[Web page revision data]
+===+
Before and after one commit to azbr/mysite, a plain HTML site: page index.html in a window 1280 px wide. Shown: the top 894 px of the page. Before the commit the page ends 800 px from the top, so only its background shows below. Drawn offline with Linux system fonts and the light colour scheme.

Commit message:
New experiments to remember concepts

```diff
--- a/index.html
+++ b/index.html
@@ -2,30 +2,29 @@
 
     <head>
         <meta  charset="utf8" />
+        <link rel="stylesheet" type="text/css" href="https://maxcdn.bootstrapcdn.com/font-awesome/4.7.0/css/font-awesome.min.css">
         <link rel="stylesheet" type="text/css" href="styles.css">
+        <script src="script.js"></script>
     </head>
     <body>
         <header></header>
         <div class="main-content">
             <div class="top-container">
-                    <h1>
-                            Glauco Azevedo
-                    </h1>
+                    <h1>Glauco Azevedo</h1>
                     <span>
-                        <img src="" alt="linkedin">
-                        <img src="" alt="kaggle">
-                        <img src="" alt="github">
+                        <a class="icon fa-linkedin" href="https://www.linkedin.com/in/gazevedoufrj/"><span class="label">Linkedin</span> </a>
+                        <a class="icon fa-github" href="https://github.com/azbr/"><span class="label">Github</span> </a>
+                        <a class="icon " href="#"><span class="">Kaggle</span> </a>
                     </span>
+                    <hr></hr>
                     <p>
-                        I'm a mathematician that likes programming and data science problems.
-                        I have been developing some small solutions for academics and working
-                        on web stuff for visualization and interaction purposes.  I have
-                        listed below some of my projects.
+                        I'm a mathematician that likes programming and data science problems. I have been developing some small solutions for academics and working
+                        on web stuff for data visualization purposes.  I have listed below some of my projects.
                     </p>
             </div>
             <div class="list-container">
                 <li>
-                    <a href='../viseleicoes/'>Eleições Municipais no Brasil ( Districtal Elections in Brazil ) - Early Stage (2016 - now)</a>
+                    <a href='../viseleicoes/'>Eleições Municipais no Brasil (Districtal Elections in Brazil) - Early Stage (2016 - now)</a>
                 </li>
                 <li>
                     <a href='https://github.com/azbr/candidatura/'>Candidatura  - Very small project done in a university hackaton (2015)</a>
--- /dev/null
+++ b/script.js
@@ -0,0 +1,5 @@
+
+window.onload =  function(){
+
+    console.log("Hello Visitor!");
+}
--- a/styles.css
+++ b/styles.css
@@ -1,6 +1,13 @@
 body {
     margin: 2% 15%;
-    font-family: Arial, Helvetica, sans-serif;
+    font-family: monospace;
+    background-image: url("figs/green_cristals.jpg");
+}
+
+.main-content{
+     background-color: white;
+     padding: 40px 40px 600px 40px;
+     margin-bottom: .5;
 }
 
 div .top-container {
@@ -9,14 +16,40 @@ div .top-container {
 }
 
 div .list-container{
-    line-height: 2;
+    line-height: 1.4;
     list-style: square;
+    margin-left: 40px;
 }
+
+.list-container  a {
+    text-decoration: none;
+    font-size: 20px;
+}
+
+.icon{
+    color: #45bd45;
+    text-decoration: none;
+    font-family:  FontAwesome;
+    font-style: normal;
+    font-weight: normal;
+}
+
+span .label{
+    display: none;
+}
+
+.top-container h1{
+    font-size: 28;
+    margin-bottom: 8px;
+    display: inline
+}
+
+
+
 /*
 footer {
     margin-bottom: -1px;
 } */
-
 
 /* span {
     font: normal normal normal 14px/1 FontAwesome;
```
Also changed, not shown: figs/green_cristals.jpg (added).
+===+
* _PROMPT_
Each entry above should be output again, precisely as given.

* _ANSWER SPACE_
Before and after one commit to azbr/mysite, a plain HTML site: page index.html in a window 1280 px wide. Shown: the top 894 px of the page. Before the commit the page ends 800 px from the top, so only its background shows below. Drawn offline with Linux system fonts and the light colour scheme.

Commit message:
New experiments to remember concepts

```diff
--- a/index.html
+++ b/index.html
@@ -2,30 +2,29 @@
 
     <head>
         <meta  charset="utf8" />
+        <link rel="stylesheet" type="text/css" href="https://maxcdn.bootstrapcdn.com/font-awesome/4.7.0/css/font-awesome.min.css">
         <link rel="stylesheet" type="text/css" href="styles.css">
+        <script src="script.js"></script>
     </head>
     <body>
         <header></header>
         <div class="main-content">
             <div class="top-container">
-                    <h1>
-                            Glauco Azevedo
-                    </h1>
+                    <h1>Glauco Azevedo</h1>
                     <span>
-                        <img src="" alt="linkedin">
-                        <img src="" alt="kaggle">
-                        <img src="" alt="github">
+                        <a class="icon fa-linkedin" href="https://www.linkedin.com/in/gazevedoufrj/"><span class="label">Linkedin</span> </a>
+                        <a class="icon fa-github" href="https://github.com/azbr/"><span class="label">Github</span> </a>
+                        <a class="icon " href="#"><span class="">Kaggle</span> </a>
                     </span>
+                    <hr></hr>
                     <p>
-                        I'm a mathematician that likes programming and data science problems.
-                        I have been developing some small solutions for academics and working
-                        on web stuff for visualization and interaction purposes.  I have
-                        listed below some of my projects.
+                        I'm a mathematician that likes programming and data science problems. I have been developing some small solutions for academics and working
+                        on web stuff for data visualization purposes.  I have listed below some of my projects.
                     </p>
             </div>
             <div class="list-container">
                 <li>
-                    <a href='../viseleicoes/'>Eleições Municipais no Brasil ( Districtal Elections in Brazil ) - Early Stage (2016 - now)</a>
+                    <a href='../viseleicoes/'>Eleições Municipais no Brasil (Districtal Elections in Brazil) - Early Stage (2016 - now)</a>
                 </li>
                 <li>
                     <a href='https://github.com/azbr/candidatura/'>Candidatura  - Very small project done in a university hackaton (2015)</a>
--- /dev/null
+++ b/script.js
@@ -0,0 +1,5 @@
+
+window.onload =  function(){
+
+    console.log("Hello Visitor!");
+}
--- a/styles.css
+++ b/styles.css
@@ -1,6 +1,13 @@
 body {
     margin: 2% 15%;
-    font-family: Arial, Helvetica, sans-serif;
+    font-family: monospace;
+    background-image: url("figs/green_cristals.jpg");
+}
+
+.main-content{
+     background-color: white;
+     padding: 40px 40px 600px 40px;
+     margin-bottom: .5;
 }
 
 div .top-container {
@@ -9,14 +16,40 @@ div .top-container {
 }
 
 div .list-container{
-    line-height: 2;
+    line-height: 1.4;
     list-style: square;
+    margin-left: 40px;
 }
+
+.list-container  a {
+    text-decoration: none;
+    font-size: 20px;
+}
+
+.icon{
+    color: #45bd45;
+    text-decoration: none;
+    font-family:  FontAwesome;
+    font-style: normal;
+    font-weight: normal;
+}
+
+span .label{
+    display: none;
+}
+
+.top-container h1{
+    font-size: 28;
+    margin-bottom: 8px;
+    display: inline
+}
+
+
+
 /*
 footer {
     margin-bottom: -1px;
 } */
-
 
 /* span {
     font: normal normal normal 14px/1 FontAwesome;
```
Also changed, not shown: figs/green_cristals.jpg (added).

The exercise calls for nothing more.